_TASK INPUT_:
========================
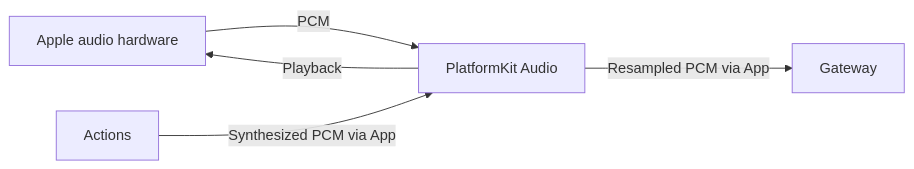
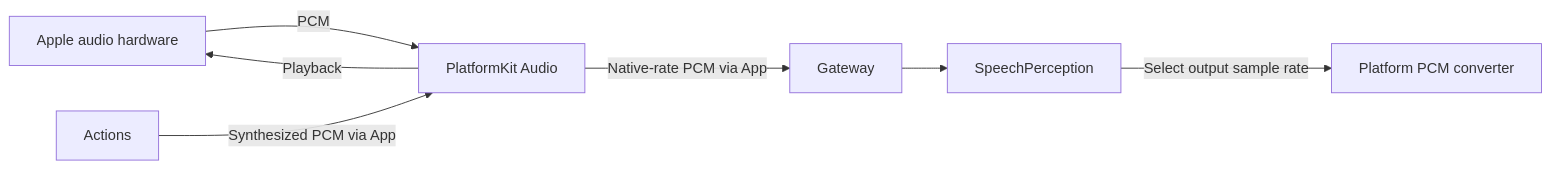
Before and after one commit to devilyouwei/MobileHarness: the first of 3 diagrams in MobileHarness/PlatformKit/Audio/README.md, drawn with Mermaid. The commit also changed other lines of this file and 100 other files, not shown here.

````diff
--- a/MobileHarness/PlatformKit/Audio/README.md
+++ b/MobileHarness/PlatformKit/Audio/README.md
@@ -11,7 +11,9 @@
 ```mermaid
 flowchart LR
     OS[Apple audio hardware] -->|PCM| Audio[PlatformKit Audio]
-    Audio -->|Resampled PCM via App| Gateway
+    Audio -->|Native-rate PCM via App| Gateway
+    Gateway --> Speech[SpeechPerception]
+    Speech -->|Select output sample rate| Convert[Platform PCM converter]
     Actions -->|Synthesized PCM via App| Audio
     Audio -->|Playback| OS
 ```
````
========================
Go through the data above and tally every line that includes "README". State only the total.

3